What do you think Bonhoeffer would say about Trump?

I think there’s no question that, from a cultural point of view, Bonhoeffer would not have been a fan of Trump’s style any more than George Bush Sr. is a fan of Trump’s style.

Dietrich Bonhoeffer

Dietrich Bonhoeffer lived from 1906 to 1945. Photo courtesy Joshua Zajdman/Random House

My study of Bonhoeffer and of what happened in the ’30s initially made me dislike Trump. But at some point, I began to wonder if the kind of predictable narrative was not the real narrative.

In other words, I think that in the same way that the national socialists gained the upper hand in the ’30s, the cultural elites in America have slowly persuaded themselves, I guess, that they are right on a number of issues. And if it means going around the electoral process, if it means going around the usual procedure that they’re going to do what they must.

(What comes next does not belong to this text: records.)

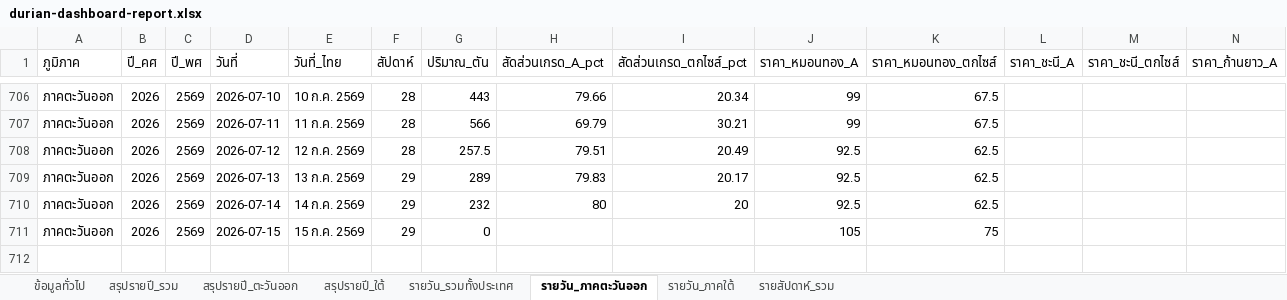
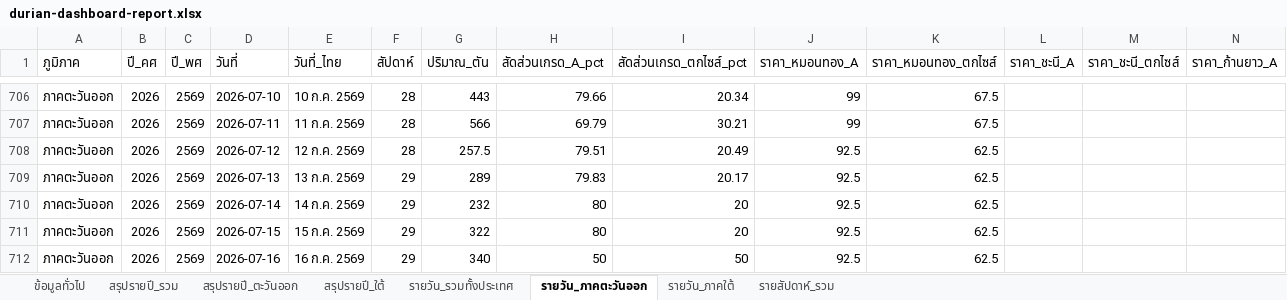
Before and after one commit to yohaken/cursor-agent, an Excel workbook: data/durian-dashboard-report.xlsx, sheet รายวัน_ภาคตะวันออก, drawn as a sheet; only a part is shown, gaps mark what is left out; values as stored, in another font and other column widths than the file's, no borders; rows hold the shown columns only; the diff names each change by its address in the sheet, - before the commit and + after, or states it on an @@ line.

```diff
--- a/data/durian-dashboard-report.xlsx (sheet รายวัน_ภาคตะวันออก)
+++ b/data/durian-dashboard-report.xlsx (sheet รายวัน_ภาคตะวันออก)
-G711 (ปริมาณ_ตัน): 0
+G711 (ปริมาณ_ตัน): 322
-H711 (สัดส่วนเกรด_A_pct): (empty)
+H711 (สัดส่วนเกรด_A_pct): 80
-I711 (สัดส่วนเกรด_ตกไซส์_pct): (empty)
+I711 (สัดส่วนเกรด_ตกไซส์_pct): 20
-J711 (ราคา_หมอนทอง_A): 105
+J711 (ราคา_หมอนทอง_A): 92.5
-K711 (ราคา_หมอนทอง_ตกไซส์): 75
+K711 (ราคา_หมอนทอง_ตกไซส์): 62.5
+row 712: ภาคตะวันออก | 2026 | 2569 | 2026-07-16 | 16 ก.ค. 2569 | 29 | 340 | 50 | 50 | 92.5 | 62.5
```
Also changed, not shown: sheet รายวัน_ภาคใต้, sheet รายวัน_รวมทั้งประเทศ, sheet รายสัปดาห์_รวม, sheet สรุปรายปี_รวม, sheet สรุปรายปี_ใต้, sheet สรุปรายปี_ตะวันออก, 1 more sheet, 2 other files.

I think Bonhoeffer was very lonely in his opposition to Hitler because he was trying to wake up the church at the time and say, ‘Listen: This nation’s going to go down in flames. We’re going to be hanging our heads in shame for a hundred years unless we stand.’

And if in his sometimes ham-fisted way the president is any kind of a counterforce against that, you have to be glad he’s there because of the mad rush toward the left, it’s been so fast and so dramatic.

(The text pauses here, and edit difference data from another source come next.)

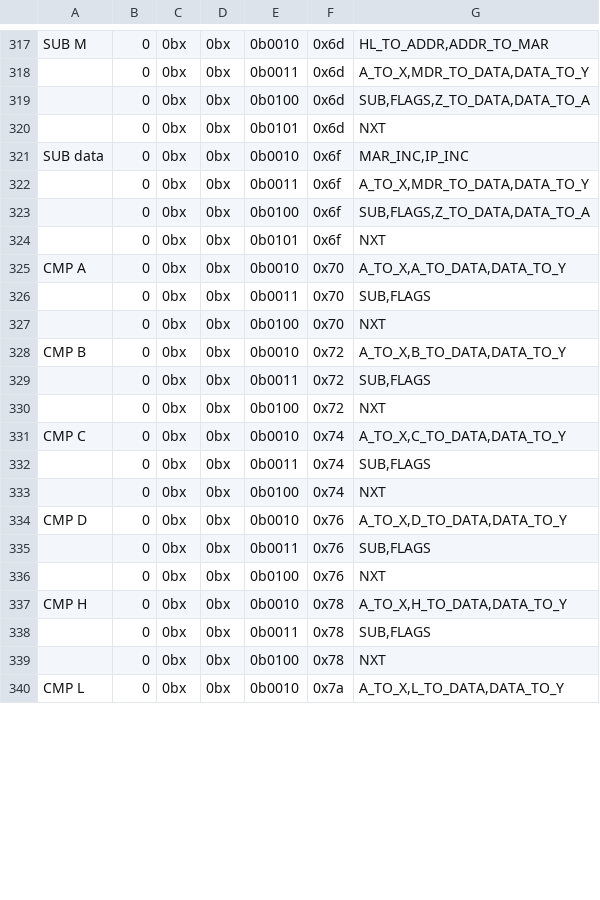
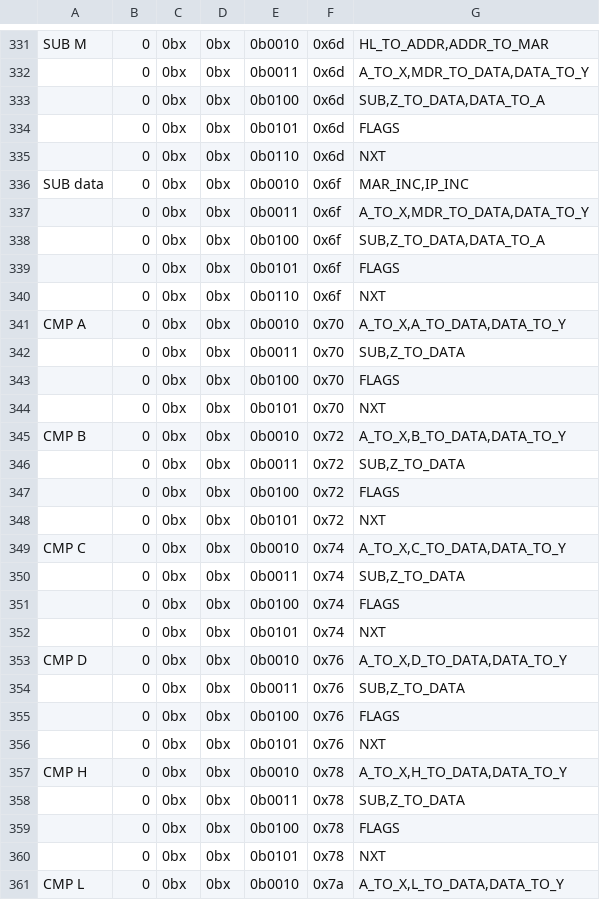
Before and after one commit to wrzlbrmft/cpu, a CSV file: rom/microcode/microcode.csv, drawn as a sheet; only a part is shown, gaps mark what is left out; the diff covers the shown part only.

Commit message:
staged flags

```diff
--- a/rom/microcode/microcode.csv
+++ b/rom/microcode/microcode.csv
@@ -318,23 +332,30 @@ SUB M;0;0bx;0bx;0b0010;0x6d;HL_TO_ADDR,ADDR_TO_MAR
 ;0;0bx;0bx;0b0011;0x6d;A_TO_X,MDR_TO_DATA,DATA_TO_Y
-;0;0bx;0bx;0b0100;0x6d;SUB,FLAGS,Z_TO_DATA,DATA_TO_A
-;0;0bx;0bx;0b0101;0x6d;NXT
+;0;0bx;0bx;0b0100;0x6d;SUB,Z_TO_DATA,DATA_TO_A
+;0;0bx;0bx;0b0101;0x6d;FLAGS
+;0;0bx;0bx;0b0110;0x6d;NXT
 SUB data;0;0bx;0bx;0b0010;0x6f;MAR_INC,IP_INC
 ;0;0bx;0bx;0b0011;0x6f;A_TO_X,MDR_TO_DATA,DATA_TO_Y
-;0;0bx;0bx;0b0100;0x6f;SUB,FLAGS,Z_TO_DATA,DATA_TO_A
-;0;0bx;0bx;0b0101;0x6f;NXT
+;0;0bx;0bx;0b0100;0x6f;SUB,Z_TO_DATA,DATA_TO_A
+;0;0bx;0bx;0b0101;0x6f;FLAGS
+;0;0bx;0bx;0b0110;0x6f;NXT
 CMP A;0;0bx;0bx;0b0010;0x70;A_TO_X,A_TO_DATA,DATA_TO_Y
-;0;0bx;0bx;0b0011;0x70;SUB,FLAGS
-;0;0bx;0bx;0b0100;0x70;NXT
+;0;0bx;0bx;0b0011;0x70;SUB,Z_TO_DATA
+;0;0bx;0bx;0b0100;0x70;FLAGS
+;0;0bx;0bx;0b0101;0x70;NXT
 CMP B;0;0bx;0bx;0b0010;0x72;A_TO_X,B_TO_DATA,DATA_TO_Y
-;0;0bx;0bx;0b0011;0x72;SUB,FLAGS
-;0;0bx;0bx;0b0100;0x72;NXT
+;0;0bx;0bx;0b0011;0x72;SUB,Z_TO_DATA
+;0;0bx;0bx;0b0100;0x72;FLAGS
+;0;0bx;0bx;0b0101;0x72;NXT
 CMP C;0;0bx;0bx;0b0010;0x74;A_TO_X,C_TO_DATA,DATA_TO_Y
-;0;0bx;0bx;0b0011;0x74;SUB,FLAGS
-;0;0bx;0bx;0b0100;0x74;NXT
+;0;0bx;0bx;0b0011;0x74;SUB,Z_TO_DATA
+;0;0bx;0bx;0b0100;0x74;FLAGS
+;0;0bx;0bx;0b0101;0x74;NXT
 CMP D;0;0bx;0bx;0b0010;0x76;A_TO_X,D_TO_DATA,DATA_TO_Y
-;0;0bx;0bx;0b0011;0x76;SUB,FLAGS
-;0;0bx;0bx;0b0100;0x76;NXT
+;0;0bx;0bx;0b0011;0x76;SUB,Z_TO_DATA
+;0;0bx;0bx;0b0100;0x76;FLAGS
+;0;0bx;0bx;0b0101;0x76;NXT
 CMP H;0;0bx;0bx;0b0010;0x78;A_TO_X,H_TO_DATA,DATA_TO_Y
-;0;0bx;0bx;0b0011;0x78;SUB,FLAGS
-;0;0bx;0bx;0b0100;0x78;NXT
+;0;0bx;0bx;0b0011;0x78;SUB,Z_TO_DATA
+;0;0bx;0bx;0b0100;0x78;FLAGS
+;0;0bx;0bx;0b0101;0x78;NXT
 CMP L;0;0bx;0bx;0b0010;0x7a;A_TO_X,L_TO_DATA,DATA_TO_Y
```
Also changed, not shown: 17 added rows and 34 edited cells elsewhere in this file.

So to take it back to Bonhoeffer, I think that Bonhoeffer saw some things other people didn’t see, and he tried to wake people up, and he knew he would look unpopular. He knew he would look foolish. But at the end of the day, he had to do what he felt was right for Germany, what he felt was right in God’s eyes. And he knew that tons of people — good people, Christian people — would not understand him.

For the rest of the post…

by Billy Cox

Sarasota Herald-Tribune

The next day, his son Dick called with bad news. Dad, a crew member of the USS Pennsylvania, had suffered a massive stroke and was in hospice care. And it became obvious that he had bottled up his eyewitness account of what President Franklin D. Roosevelt called the “day of infamy” until the very last minute. Dick hadn’t even known his father was at Pearl Harbor.

Now, suddenly, all that was left was a story on videotape, along with Schleicher’s brief explanation for his 73 years of silence: “I didn’t wanna talk about the war. I didn’t wanna have nothing to do with it.”

I can’t remember exactly how many of these folks I’d interviewed over the years, and nobody knows how few are left. When the bombs struck Pearl Harbor, anywhere from 50,000 to 80,000 U.S. military personnel were in harm’s way.

John Schleicher, 97, survived the Pearl Harbor bombing because he was in church that Sunday morning. The Nokomis  resident never talked much about serving during WWII and did not even tell his son, Dick, that he had been at Pearl Harbor until a few days before 73rd anniversary of the attack.

To qualify for membership in the exclusive Pearl Harbor Survivors Association, however, veterans had to have been positioned within a 3-mile radius of the attack from 7:55 a.m. to 9:45 a.m. on Dec. 7, 1941. The PHSA formed in 1958 and enjoyed peak membership in the 1960s, when some 20,000 were paying dues.

Today, with the youngest eligible members approximately 96 years old, PHSA survivors are now as rare as Civil War veterans in the nuclear age.

In fact, the PHSA held its last formal gathering at the USS Arizona Memorial in 2010, then officially folded in 2011. And with just seven members remaining, the San Diego chapter of the PHSA – perhaps once the nation’s largest, with 586 men – finally called it quits in September.

This weekend, the National Park Service expects to host 35 World War II survivors in Hawaii, according to a spokesperson, just 15 of whom saw the sneak attack unfold. “Only a few hundred Pearl Harbor survivors remain,” she stated in an email.

For the rest of the post…

Why the Christian Life Is a Call to Community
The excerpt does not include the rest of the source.